Large Ideas Expressed In Small
Diary of a Shutdown
So, I went to the dentist on company time.
Dental work just seems more deserving than beauty work.
I announce to the department that I have scheduled “down time” in my office everyday through July from 3-4 p.m. when anyone can come by anytime to talk, vent or visit. We’ll see if this is helpful for a month and then decide to continue or try something different next month.
I just think, I actually know that
this is the time to do things radically different from
the routine. I know that if we keep doing the same
things, we’ll dig ourselves into a hole.
Frank says, “Missing bonus again is gonna hurt. This is really going to break their spirit, Elizabeth.”
I think their hearts are already broken, but missing this bonus is an allowable way to talk about the rage and hurt.
Of course, HR is behind us all the way. Today my boss, Dan, worried, “Everybody get ready to review all of your absenteeism reports and deal with the offenders accordingly. Paul found out that there are over 70 people at this site that have over 40 hours absent. As far as he’s concerned, that’s just stealing from the company.”
What makes this even more surreal is that the rest of the company is allowed 80 hours absent, but that policy change did not extend to us because we’re shutting down.
I get called to a meeting about SC 23 property. I have been given a 15-page (font size 2) legal paper list of equipment that I am supposed to locate, and decide if it goes to the transfer site or stays where it is. Maggie is trying to be helpful, but there is no location recorded for any of the equipment and no record of whom used it last. I think of a real quick way to do this task—mark off everything as going to the transfer site, and let them find it. I’m mulling this over when she tells me that this report was due last week. I respond, “Sorry, I was busy building 35 units.” She knows this is my second record-breaking month. So there.
I’m going to counsel them. Now that my teeth are fixed and my hair is done.
We end the day with another sour meeting, griping, complaining and backbiting. This is two days in a row and I hate the thought that we could all end this way, disintegrated into petty battles, sour grapes, old grudges and feuds.
I want us to “go bravely.” I want us to hold hands high in a sign of defiance and drive off the cliff full speed in an old convertible with the radio blaring.
The finance department has gone over
the edge. Either that, or they should take the next round
of drug tests. Today they hosted their own pizza party,
with company funds.
So, I’ve decided to learn as much about the money flow as possible. I am really enjoying the terminology. Today I learned about “negative earnings” and “economic profit.” I almost giggled and said, “That would be losses, right?” but I didn’t. I wondered—what other kind of profit is there, but not out loud. When learning a new language, on the field of battle, never make fun of it.
For the first time, coming into the home office report on our site statistics, I don’t feel guilty or ashamed for being from a site that is being shutdown. Why should I? I didn’t do anything wrong.

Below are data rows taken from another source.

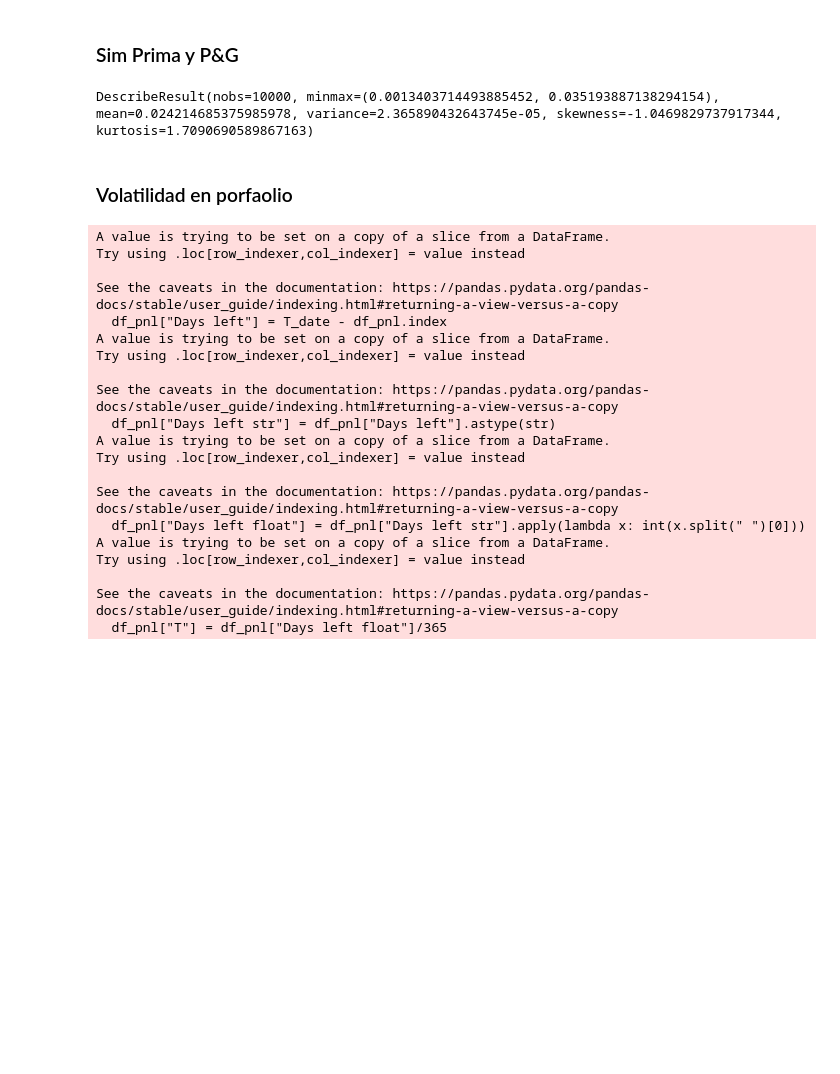
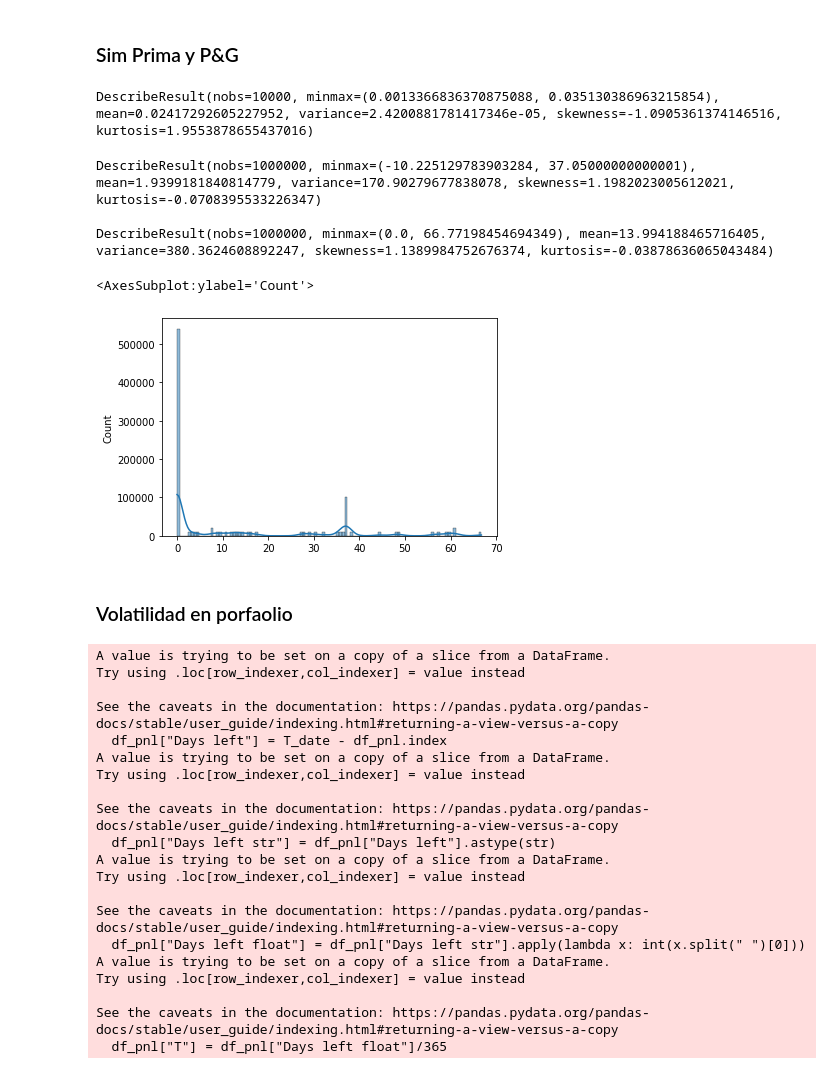
Before and after one commit to danielgvb/risk_sim, a Jupyter notebook: Risk_Sim.ipynb, the cells around one changed output. Saved outputs shown, nothing was run; the diff lists cells and outputs as text; code cells hidden in the pictures; blank space fills up the shorter version.

Commit message:
simulación pyg completa al final del periodo T

```diff
--- a/Risk_Sim.ipynb
+++ b/Risk_Sim.ipynb
@@ -682,7 +682,7 @@ spot_prices = df_spot_coffee
 #Combinacion de las dos primas
 primas_b = []
 primas_s = []
-
+primas = []
 primas_pct = []
 
 
@@ -695,18 +695,25 @@ for i in range(n):
     prima_s = call(S,K_techo,T,r,sigma) # price of option in unites for SELL strategy
     primas_s.append(prima_s)
     prima = prima_b - prima_s
+    primas.append(prima)
     prima_pct = prima / K #price of option %
     primas_pct.append(prima_pct)
 
+
+primas_arr = np.array(prima)
 primas_pct_arr = np.array(primas_pct)
-prima_avg = primas_pct_arr.mean()
-p995 = np.percentile(primas_pct_arr, 99.5)
+prima_avg = primas_arr.mean()
+prima_avg_pct = primas_pct_arr.mean()
+p995 = np.percentile(primas_arr, 99.5)
+p995_pct = np.percentile(primas_pct_arr, 99.5)
 
 
 KdC = 0.15
 taxes = 0.7
 margen = (p995 - prima_avg)*KdC
-primas_obj = ((primas_pct_arr + margen)/taxes)*pct_cobertura
-st.describe(primas_obj)
+margen_pct = (p995_pct - prima_avg_pct)*KdC
+primas_obj = ((primas_arr + margen)/taxes)*pct_cobertura
+primas_obj_pct = ((primas_pct_arr + margen_pct)/taxes)*pct_cobertura
+st.describe(primas_obj_pct)
 # %% [output]
-DescribeResult(nobs=10000, minmax=(0.0013403714493885452, 0.035193887138294154), mean=0.024214685375985978, variance=2.365890432643745e-05, skewness=-1.0469829737917344, kurtosis=1.7090690589867163)
+DescribeResult(nobs=10000, minmax=(0.0013366836370875088, 0.035130386963215854), mean=0.02417292605227952, variance=2.4200881781417346e-05, skewness=-1.0905361374146516, kurtosis=1.9553878655437016)
@@ -713,3 +764,28 @@ DescribeResult(nobs=10000, minmax=(0.0013403714493885452, 0.035193887138294154),
+# %%
+#desempacar pygs
+pygs_f = []
+for lista in pygs:
+    for item in lista:
+        pygs_f.append(item)
+
+#desempacar pyg sura:
+suras_f = [] # esta lista tiene los pyg para sura de la estructura al final del periodo
+for lista in suras:
+    for item in lista:
+        suras_f.append(item)
+
+print(st.describe(pygs_f))
+print("")
+print(st.describe(suras_f))
+# %% [output]
+DescribeResult(nobs=1000000, minmax=(-10.225129783903284, 37.05000000000001), mean=1.9399181840814779, variance=170.90279677838078, skewness=1.1982023005612021, kurtosis=-0.0708395533226347)
+
+DescribeResult(nobs=1000000, minmax=(0.0, 66.77198454694349), mean=13.994188465716405, variance=380.3624608892247, skewness=1.1389984752676374, kurtosis=-0.03878636065043484)
+# %%
+sns.histplot(suras_f, kde = True)
+# %% [output]
+<AxesSubplot:ylabel='Count'>
+[figure, added]
 # %% [markdown]
 ### Volatilidad en porfaolio
 # %%
```
Also changed, not shown: parts of 12 cells of this notebook.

The meeting starts with a warning from Webster Long who is the statistics team leader, “Our Annual Operating Plan was declared DOA in headquarters. We’re not anywhere close to the savings, efficiencies, productivity improvements that we promised we would get with the mergers and acquisition and consolidations.”
I notice that no one here ever says “shutdown.”
He threatens, “Now we’re going to have to get real aggressive in our financial goals, or else.”
This seems like we amputated a leg and now we’re complaining about the bleeding, so we’re going to amputate the other leg.
Andrew from Newark says, “We shouldn’t be expected to forecast improvements next year because our workforce is getting older and they’re stuck in their ways and getting more and more stubborn. Old dogs, new tricks, you know.”
I find this comment so ridiculous that I comment, “Let’s talk to Andrew in a couple of years and see if he still holds to that theory.” General laughter, Andrew flushes.
Who appointed you? How can you still be in business?
By the time we review the safety report, I have had too much. The general consensus comes from Webster Long, “Why should we even report this? We can’t control any of this. I know this is required by OSHA but what does it really mean... Why are you looking at me like that, Elizabeth?”
“Because I can’t imagine telling the steering committee or anyone else that we are going to track quality, delivery and financial results, but when it comes to safety, which is a basic human right, we aren’t even going to report it.”
The smug management attitudes that get aired out at that point are appalling to me.
“What do I care if some guy hurts himself playing touch football and blames it on the company?”
“Hey, guys, check this out, this month we announced layoffs and we had the most injuries ever.”
Have they never been laid off? Have they never cared about someone who has been? And why are they still in business?
I am lost behind enemy lines. Do I plan my escape, do some damage, or organize a revolt?